Going through the entries below, count each line containing the word "Typography". Report the number only.

#### Records for this exercise

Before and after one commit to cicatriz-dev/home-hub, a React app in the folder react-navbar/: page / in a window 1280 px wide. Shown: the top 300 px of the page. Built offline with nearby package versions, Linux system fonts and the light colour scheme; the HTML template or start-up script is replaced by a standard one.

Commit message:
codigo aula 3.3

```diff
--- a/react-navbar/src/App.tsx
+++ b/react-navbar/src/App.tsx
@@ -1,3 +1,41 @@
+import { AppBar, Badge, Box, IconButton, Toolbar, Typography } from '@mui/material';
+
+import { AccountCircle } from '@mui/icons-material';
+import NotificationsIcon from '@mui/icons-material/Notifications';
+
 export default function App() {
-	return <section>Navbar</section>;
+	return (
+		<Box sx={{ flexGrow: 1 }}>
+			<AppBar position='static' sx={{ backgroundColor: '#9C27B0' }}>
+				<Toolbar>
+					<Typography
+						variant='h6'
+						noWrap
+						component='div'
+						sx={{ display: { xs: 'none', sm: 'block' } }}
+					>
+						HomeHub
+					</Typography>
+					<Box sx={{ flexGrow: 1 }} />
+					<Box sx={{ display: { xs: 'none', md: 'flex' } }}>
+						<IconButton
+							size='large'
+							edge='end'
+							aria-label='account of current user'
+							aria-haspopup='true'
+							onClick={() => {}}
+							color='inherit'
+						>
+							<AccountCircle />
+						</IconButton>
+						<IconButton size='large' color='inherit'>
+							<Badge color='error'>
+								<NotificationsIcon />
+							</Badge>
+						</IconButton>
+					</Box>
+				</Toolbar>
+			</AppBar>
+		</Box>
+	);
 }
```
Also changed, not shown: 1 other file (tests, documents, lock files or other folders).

########

§ Answer space
3